Let’s simulate the effect of the three widely used in-camera exposure meters using this example of a bird:
The light being soft, the evaluative type of metering would have no problem in ascertaining the correct exposure. The bird itself has enough contrast and the evaluative metering would compare this contrast and brightness with its in-house stored data and pick up the one that closely matches the scene.
Greater metering emphasis would be applied to the center of the frame. The green grass and part of the bird (light brown tones) would be medium tone. The remaining dark areas and the whites would average out (more or less) to a mid-tone. Depending on how much weightage is placed in the center of the frame (60 percent or 70 percent or 80 percent), the final exposure may
If you were to take a spot meter reading from the green grass or the mid-brown (marked A) near the eye (both mid-tones), you need not apply any correction.
If you were to take the spot meter reading from the white (B), you would have to open up by about 1.5 stops (otherwise the whites would turn gray, indicating underexposure). If the bird was in sunlight, and you metered from the whites, you might have had to open up by 2 stops.
If you were to take the reading from the dark brown area in the center of the bird (C), you would probably have had to close down by about 0.5 stop.

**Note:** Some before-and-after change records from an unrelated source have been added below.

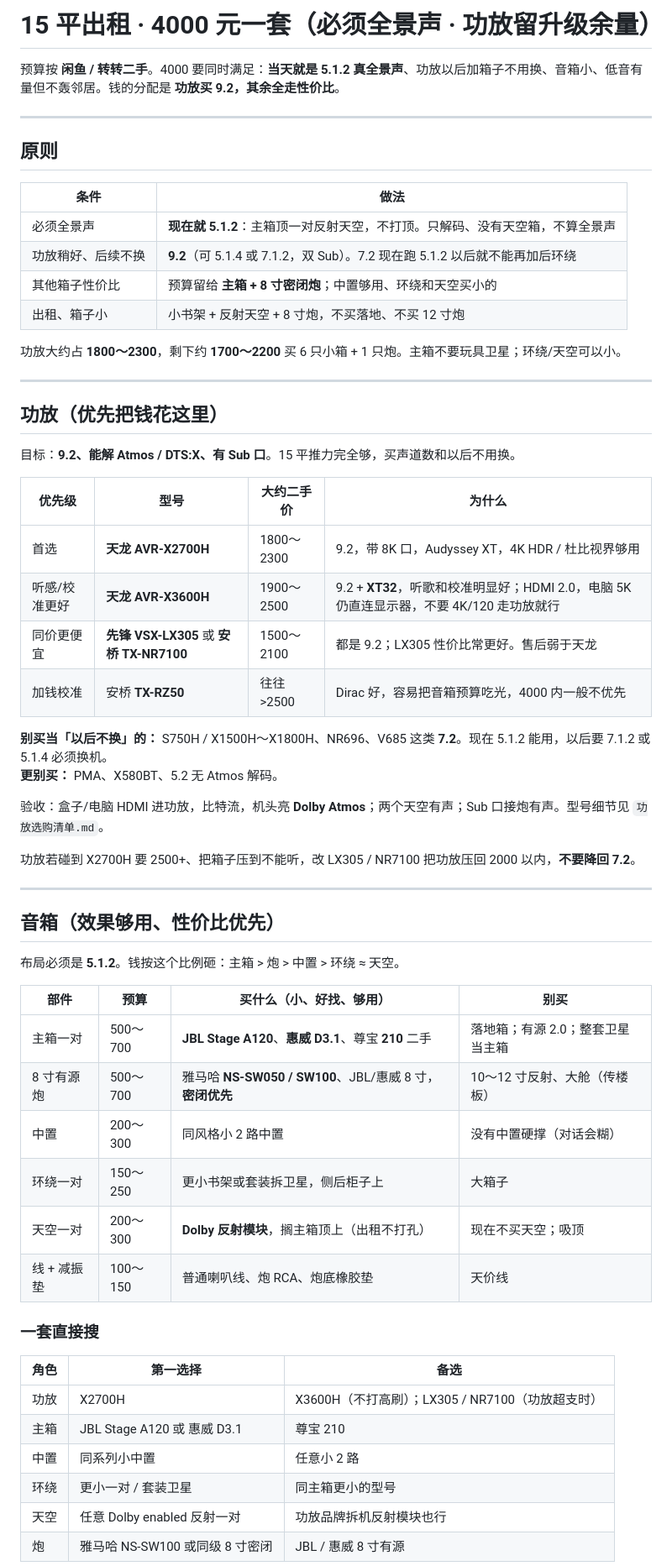
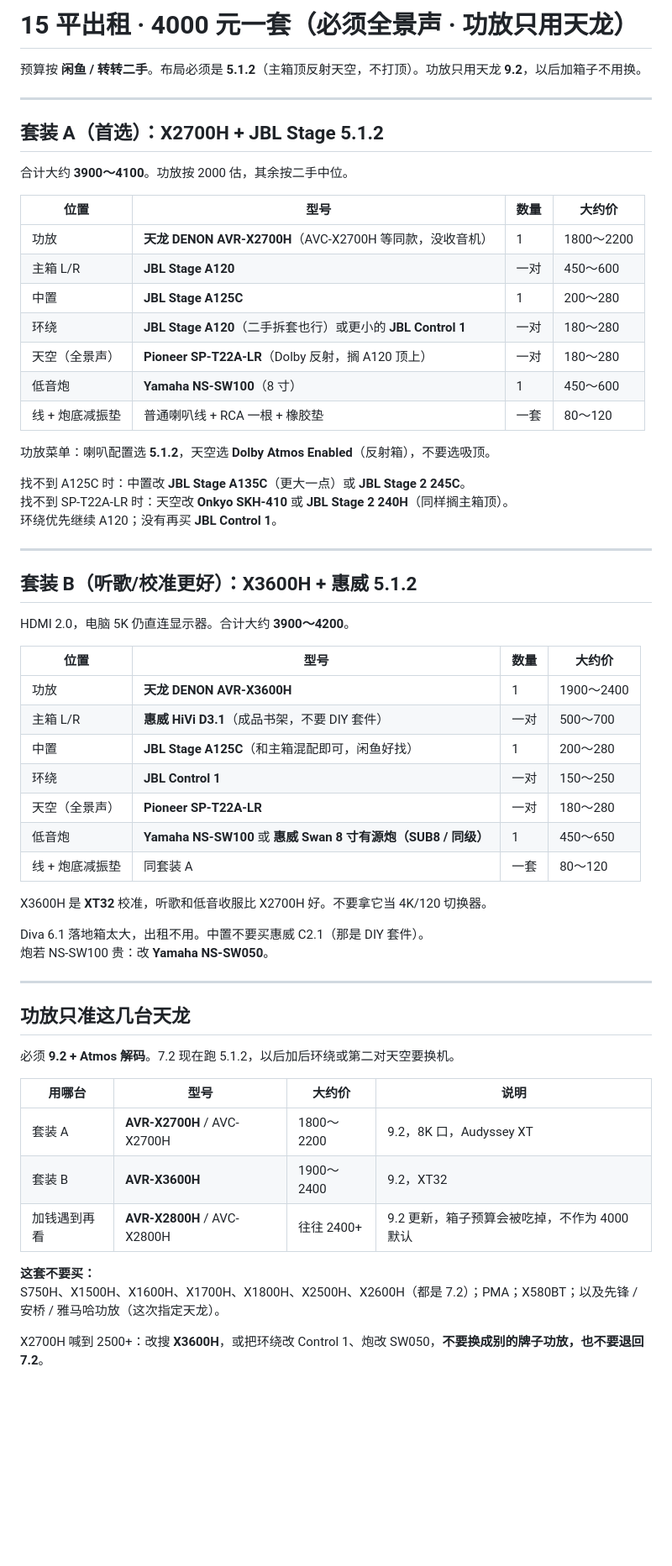
Before and after one commit to yulanzhu/cursorUse, a Markdown page: 15平出租4000套装.md, the part around one of its changes. Shown at 84% size. Drawn GitHub-style; blank space fills up the shorter version.

Commit message:
4000 套装改为天龙功放并列出完整型号
套装 A 为 X2700H + JBL Stage 5.1.2，套装 B 为 X3600H + 惠威 D3.1；天空和炮写死型号。

Co-authored-by: 于海明 <534172251@qq.com>

```diff
--- a/15平出租4000套装.md
+++ b/15平出租4000套装.md
@@ -1,63 +1,64 @@
-# 15 平出租 · 4000 元一套（必须全景声 · 功放留升级余量）
+# 15 平出租 · 4000 元一套（必须全景声 · 功放只用天龙）
 
-预算按 **闲鱼 / 转转二手**。4000 要同时满足：**当天就是 5.1.2 真全景声**、功放以后加箱子不用换、音箱小、低音有量但不轰邻居。钱的分配是 **功放买 9.2，其余全走性价比**。
+预算按 **闲鱼 / 转转二手**。布局必须是 **5.1.2**（主箱顶反射天空，不打顶）。功放只用天龙 **9.2**，以后加箱子不用换。
 
 ---
 
-## 原则
+## 套装 A（首选）：X2700H + JBL Stage 5.1.2
 
-| 条件 | 做法 |
-| --- | --- |
-| 必须全景声 | **现在就 5.1.2**：主箱顶一对反射天空，不打顶。只解码、没有天空箱，不算全景声 |
-| 功放稍好、后续不换 | **9.2**（可 5.1.4 或 7.1.2，双 Sub）。7.2 现在跑 5.1.2 以后就不能再加后环绕 |
-| 其他箱子性价比 | 预算留给 **主箱 + 8 寸密闭炮**；中置够用、环绕和天空买小的 |
-| 出租、箱子小 | 小书架 + 反射天空 + 8 寸炮，不买落地、不买 12 寸炮 |
+合计大约 **3900～4100**。功放按 2000 估，其余按二手中位。
 
-功放大约占 **1800～2300**，剩下约 **1700～2200** 买 6 只小箱 + 1 只炮。主箱不要玩具卫星；环绕/天空可以小。
+| 位置 | 型号 | 数量 | 大约价 |
+| --- | --- | --- | --- |
+| 功放 | **天龙 DENON AVR-X2700H**（AVC-X2700H 等同款，没收音机） | 1 | 1800～2200 |
+| 主箱 L/R | **JBL Stage A120** | 一对 | 450～600 |
+| 中置 | **JBL Stage A125C** | 1 | 200～280 |
+| 环绕 | **JBL Stage A120**（二手拆套也行）或更小的 **JBL Control 1** | 一对 | 180～280 |
+| 天空（全景声） | **Pioneer SP-T22A-LR**（Dolby 反射，搁 A120 顶上） | 一对 | 180～280 |
+| 低音炮 | **Yamaha NS-SW100**（8 寸） | 1 | 450～600 |
+| 线 + 炮底减振垫 | 普通喇叭线 + RCA 一根 + 橡胶垫 | 一套 | 80～120 |
+
+功放菜单：喇叭配置选 **5.1.2**，天空选 **Dolby Atmos Enabled**（反射箱），不要选吸顶。
+
+找不到 A125C 时：中置改 **JBL Stage A135C**（更大一点）或 **JBL Stage 2 245C**。
+找不到 SP-T22A-LR 时：天空改 **Onkyo SKH-410** 或 **JBL Stage 2 240H**（同样搁主箱顶）。
+环绕优先继续 A120；没有再买 **JBL Control 1**。
 
 ---
 
-## 功放（优先把钱花这里）
+## 套装 B（听歌/校准更好）：X3600H + 惠威 5.1.2
 
-目标：**9.2、能解 Atmos / DTS:X、有 Sub 口**。15 平推力完全够，买声道数和以后不用换。
+HDMI 2.0，电脑 5K 仍直连显示器。合计大约 **3900～4200**。
 
-| 优先级 | 型号 | 大约二手价 | 为什么 |
+| 位置 | 型号 | 数量 | 大约价 |
 | --- | --- | --- | --- |
-| 首选 | **天龙 AVR-X2700H** | 1800～2300 | 9.2，带 8K 口，Audyssey XT，4K HDR / 杜比视界够用 |
-| 听感/校准更好 | **天龙 AVR-X3600H** | 1900～2500 | 9.2 + **XT32**，听歌和校准明显好；HDMI 2.0，电脑 5K 仍直连显示器，不要 4K/120 走功放就行 |
-| 同价更便宜 | **先锋 VSX-LX305** 或 **安桥 TX-NR7100** | 1500～2100 | 都是 9.2；LX305 性价比常更好。售后弱于天龙 |
-| 加钱校准 | 安桥 **TX-RZ50** | 往往 >2500 | Dirac 好，容易把音箱预算吃光，4000 内一般不优先 |
+| 功放 | **天龙 DENON AVR-X3600H** | 1 | 1900～2400 |
+| 主箱 L/R | **惠威 HiVi D3.1**（成品书架，不要 DIY 套件） | 一对 | 500～700 |
+| 中置 | **JBL Stage A125C**（和主箱混配即可，闲鱼好找） | 1 | 200～280 |
+| 环绕 | **JBL Control 1** | 一对 | 150～250 |
+| 天空（全景声） | **Pioneer SP-T22A-LR** | 一对 | 180～280 |
+| 低音炮 | **Yamaha NS-SW100** 或 **惠威 Swan 8 寸有源炮（SUB8 / 同级）** | 1 | 450～650 |
+| 线 + 炮底减振垫 | 同套装 A | 一套 | 80～120 |
 
-**别买当「以后不换」的：** S750H / X1500H～X1800H、NR696、V685 这类 **7.2**。现在 5.1.2 能用，以后要 7.1.2 或 5.1.4 必须换机。
-**更别买：** PMA、X580BT、5.2 无 Atmos 解码。
+X3600H 是 **XT32** 校准，听歌和低音收服比 X2700H 好。不要拿它当 4K/120 切换器。
 
-验收：盒子/电脑 HDMI 进功放，比特流，机头亮 **Dolby Atmos**；两个天空有声；Sub 口接炮有声。型号细节见 `功放选购清单.md`。
-
-功放若碰到 X2700H 要 2500+、把箱子压到不能听，改 LX305 / NR7100 把功放压回 2000 以内，**不要降回 7.2**。
+Diva 6.1 落地箱太大，出租不用。中置不要买惠威 C2.1（那是 DIY 套件）。
+炮若 NS-SW100 贵：改 **Yamaha NS-SW050**。
 
 ---
 
-## 音箱（效果够用、性价比优先）
+## 功放只准这几台天龙
 
-布局必须是 **5.1.2**。钱按这个比例砸：主箱 > 炮 > 中置 > 环绕 ≈ 天空。
+必须 **9.2 + Atmos 解码**。7.2 现在跑 5.1.2，以后加后环绕或第二对天空要换机。
 
-| 部件 | 预算 | 买什么（小、好找、够用） | 别买 |
+| 用哪台 | 型号 | 大约价 | 说明 |
 | --- | --- | --- | --- |
-| 主箱一对 | 500～700 | **JBL Stage A120**、**惠威 D3.1**、尊宝 **210** 二手 | 落地箱；有源 2.0；整套卫星当主箱 |
-| 8 寸有源炮 | 500～700 | 雅马哈 **NS-SW050 / SW100**、JBL/惠威 8 寸，**密闭优先** | 10～12 寸反射、大舱（传楼板） |
-| 中置 | 200～300 | 同风格小 2 路中置 | 没有中置硬撑（对话会糊） |
-| 环绕一对 | 150～250 | 更小书架或套装拆卫星，侧后柜子上 | 大箱子 |
-| 天空一对 | 200～300 | **Dolby 反射模块**，搁主箱顶上（出租不打孔） | 现在不买天空；吸顶 |
-| 线 + 减振垫 | 100～150 | 普通喇叭线、炮 RCA、炮底橡胶垫 | 天价线 |
+| 套装 A | **AVR-X2700H** / AVC-X2700H | 1800～2200 | 9.2，8K 口，Audyssey XT |
+| 套装 B | **AVR-X3600H** | 1900～2400 | 9.2，XT32 |
+| 加钱遇到再看 | **AVR-X2800H** / AVC-X2800H | 往往 2400+ | 9.2 更新，箱子预算会被吃掉，不作为 4000 默认 |
 
-### 一套直接搜
+**这套不要买：**
+S750H、X1500H、X1600H、X1700H、X1800H、X2500H、X2600H（都是 7.2）；PMA；X580BT；以及先锋 / 安桥 / 雅马哈功放（这次指定天龙）。
 
-| 角色 | 第一选择 | 备选 |
-| --- | --- | --- |
-| 功放 | X2700H | X3600H（不打高刷）；LX305 / NR7100（功放超支时） |
-| 主箱 | JBL Stage A120 或 惠威 D3.1 | 尊宝 210 |
-| 中置 | 同系列小中置 | 任意小 2 路 |
-| 环绕 | 更小一对 / 套装卫星 | 同主箱更小的型号 |
-| 天空 | 任意 Dolby enabled 反射一对 | 功放品牌拆机反射模块也行 |
-| 炮 | 雅马哈 NS-SW100 或同级 8 寸密闭 | JBL / 惠威 8 寸有源 |
+X2700H 喊到 2500+：改搜 **X3600H**，或把环绕改 Control 1、炮改 SW050，**不要换成别的牌子功放，也不要退回 7.2**。
 
```
Also changed, not shown: other parts of 15平出租4000套装.md (+23 -33 lines), 功放选购清单.md (+1 -1 lines).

If you had to take the spot meter reading from the orange legs (D), you would have had to open up by may be 0.5 stop.
So you see, you can take the spot meter reading from any area you wish, as long as you know what correction to apply, if any. And believe me, it is not difficult. Try it out.